Since 2018, Phifer and Ponoroff have buried around 66 bodies and have seen demand grow for their services. In 2019, The National Funeral Director Association listed the average cost of an adult funeral with viewing and burial at $9,135 dollars. Ponoroff estimated that in Tennessee the average is closer to $12,000 dollars. Burial at Larkspur, which includes a ceremony that can last up to three hours, costs around $4,000 dollars.
In a society where green burial is not yet the norm, finding people who want to be buried at Larkspur hasn’t always been easy. Phifer and Ponoroff said the biggest challenge they face is getting access to and being able to educate local communities on exactly what green burial is, and why they think it’s a smarter choice.
Barbara Haynes, who buried her mother, Lois Catanzaro, at Larkspur in June 2020, didn’t need any convincing. Alone in hospital, Catanzaro died as a result of COVID-19, while listening to a recording of Haynes singing her favorite hymn, Great is Thy Faithfulness. Although Catanzaro did not expressly choose Larkspur for her burial, Haynes knew it was what the family needed after not being able to be with Catanzaro as she passed.
“Larkspur gave us the chance to serve her and care for her a final time,” Haynes said. Haynes’ husband and children took part in the burial with her brother, his family, and a photographer friend. The ceremony was anything but formal, Haynes said, as family members all took part in lowering Catanzaro’s body, and then filling in the grave. Since then, Haynes has returned twice, including a visit when she planted native trees and bushes around the gravesite.

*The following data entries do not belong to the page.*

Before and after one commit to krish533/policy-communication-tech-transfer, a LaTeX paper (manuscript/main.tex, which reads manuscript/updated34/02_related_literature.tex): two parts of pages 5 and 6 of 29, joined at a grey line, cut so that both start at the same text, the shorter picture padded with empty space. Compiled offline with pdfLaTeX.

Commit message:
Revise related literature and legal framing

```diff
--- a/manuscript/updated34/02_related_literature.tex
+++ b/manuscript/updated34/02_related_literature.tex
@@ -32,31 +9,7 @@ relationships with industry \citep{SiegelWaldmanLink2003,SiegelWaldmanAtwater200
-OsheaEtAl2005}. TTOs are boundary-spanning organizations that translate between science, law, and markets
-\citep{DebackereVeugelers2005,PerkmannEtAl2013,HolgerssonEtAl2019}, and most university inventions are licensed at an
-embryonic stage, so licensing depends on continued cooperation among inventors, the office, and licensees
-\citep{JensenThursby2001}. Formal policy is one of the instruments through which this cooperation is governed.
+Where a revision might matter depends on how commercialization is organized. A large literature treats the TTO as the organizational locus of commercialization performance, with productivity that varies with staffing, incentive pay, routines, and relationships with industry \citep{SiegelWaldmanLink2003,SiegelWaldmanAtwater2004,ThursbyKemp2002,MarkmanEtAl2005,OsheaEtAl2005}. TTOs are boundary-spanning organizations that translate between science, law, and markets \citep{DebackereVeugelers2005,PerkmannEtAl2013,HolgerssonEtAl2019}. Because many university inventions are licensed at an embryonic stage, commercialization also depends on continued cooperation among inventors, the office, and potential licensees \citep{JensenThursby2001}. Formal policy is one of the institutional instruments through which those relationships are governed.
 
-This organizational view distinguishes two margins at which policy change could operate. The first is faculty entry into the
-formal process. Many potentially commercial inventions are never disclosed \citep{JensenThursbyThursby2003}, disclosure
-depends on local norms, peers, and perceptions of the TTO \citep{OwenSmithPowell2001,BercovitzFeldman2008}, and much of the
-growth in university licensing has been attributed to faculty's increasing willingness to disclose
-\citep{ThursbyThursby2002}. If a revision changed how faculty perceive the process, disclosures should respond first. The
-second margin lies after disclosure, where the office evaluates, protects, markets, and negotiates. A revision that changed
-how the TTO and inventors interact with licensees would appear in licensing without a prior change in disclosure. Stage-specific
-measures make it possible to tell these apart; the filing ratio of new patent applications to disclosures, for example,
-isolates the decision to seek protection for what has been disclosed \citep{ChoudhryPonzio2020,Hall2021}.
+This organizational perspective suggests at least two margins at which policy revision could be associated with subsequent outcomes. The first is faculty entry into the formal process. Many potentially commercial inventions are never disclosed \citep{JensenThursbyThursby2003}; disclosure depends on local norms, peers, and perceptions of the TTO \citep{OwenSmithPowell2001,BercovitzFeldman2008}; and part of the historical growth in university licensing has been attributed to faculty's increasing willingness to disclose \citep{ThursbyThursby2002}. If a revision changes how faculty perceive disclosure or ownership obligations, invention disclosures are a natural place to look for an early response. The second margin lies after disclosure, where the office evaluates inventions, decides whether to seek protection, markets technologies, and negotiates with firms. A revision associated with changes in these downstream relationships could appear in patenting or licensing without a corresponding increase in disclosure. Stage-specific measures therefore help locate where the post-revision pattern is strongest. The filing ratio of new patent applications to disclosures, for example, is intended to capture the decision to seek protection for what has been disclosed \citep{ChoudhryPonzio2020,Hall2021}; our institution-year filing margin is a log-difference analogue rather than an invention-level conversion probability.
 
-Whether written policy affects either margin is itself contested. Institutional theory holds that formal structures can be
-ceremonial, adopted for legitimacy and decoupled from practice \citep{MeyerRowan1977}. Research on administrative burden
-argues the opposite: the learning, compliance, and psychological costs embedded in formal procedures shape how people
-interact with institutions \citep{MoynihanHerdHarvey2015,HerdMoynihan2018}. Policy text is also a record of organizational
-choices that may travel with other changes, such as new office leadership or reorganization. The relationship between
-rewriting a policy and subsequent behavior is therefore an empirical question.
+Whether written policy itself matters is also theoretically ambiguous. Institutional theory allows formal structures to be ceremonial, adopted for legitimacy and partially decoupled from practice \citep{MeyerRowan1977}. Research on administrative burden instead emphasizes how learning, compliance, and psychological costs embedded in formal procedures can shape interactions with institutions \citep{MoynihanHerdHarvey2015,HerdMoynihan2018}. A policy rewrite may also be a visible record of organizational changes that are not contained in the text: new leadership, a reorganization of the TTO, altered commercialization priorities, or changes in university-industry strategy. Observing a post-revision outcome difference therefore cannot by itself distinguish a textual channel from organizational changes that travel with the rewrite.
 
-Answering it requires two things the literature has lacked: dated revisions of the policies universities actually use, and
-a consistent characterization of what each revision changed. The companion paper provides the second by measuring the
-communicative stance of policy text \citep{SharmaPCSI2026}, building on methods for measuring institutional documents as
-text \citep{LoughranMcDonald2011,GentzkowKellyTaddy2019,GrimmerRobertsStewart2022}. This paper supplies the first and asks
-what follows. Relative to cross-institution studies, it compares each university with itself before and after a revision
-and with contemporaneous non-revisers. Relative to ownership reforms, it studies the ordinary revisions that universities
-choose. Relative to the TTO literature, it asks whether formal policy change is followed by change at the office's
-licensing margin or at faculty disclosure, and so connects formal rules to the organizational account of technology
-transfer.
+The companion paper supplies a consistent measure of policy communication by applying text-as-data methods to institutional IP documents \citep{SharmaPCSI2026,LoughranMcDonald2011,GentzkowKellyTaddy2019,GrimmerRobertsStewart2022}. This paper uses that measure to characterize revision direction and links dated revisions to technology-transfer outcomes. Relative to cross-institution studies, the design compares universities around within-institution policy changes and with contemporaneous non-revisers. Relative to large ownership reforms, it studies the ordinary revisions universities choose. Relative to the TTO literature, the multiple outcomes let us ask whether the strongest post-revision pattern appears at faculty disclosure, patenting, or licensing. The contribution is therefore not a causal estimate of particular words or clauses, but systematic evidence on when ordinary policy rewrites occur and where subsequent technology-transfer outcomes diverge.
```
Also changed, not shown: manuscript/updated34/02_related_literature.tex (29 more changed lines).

Haynes said this process has helped with her grief, and that it made her feel closer to her mother. Haynes and her husband both plan on being buried at Larkspur and, after hearing their story of burying Catanzaro, two of their close friends plan to be buried at the conservation as well.
Haynes said, “This will be a different kind of memorial. Here, the experience of death and burial becomes a part of life.”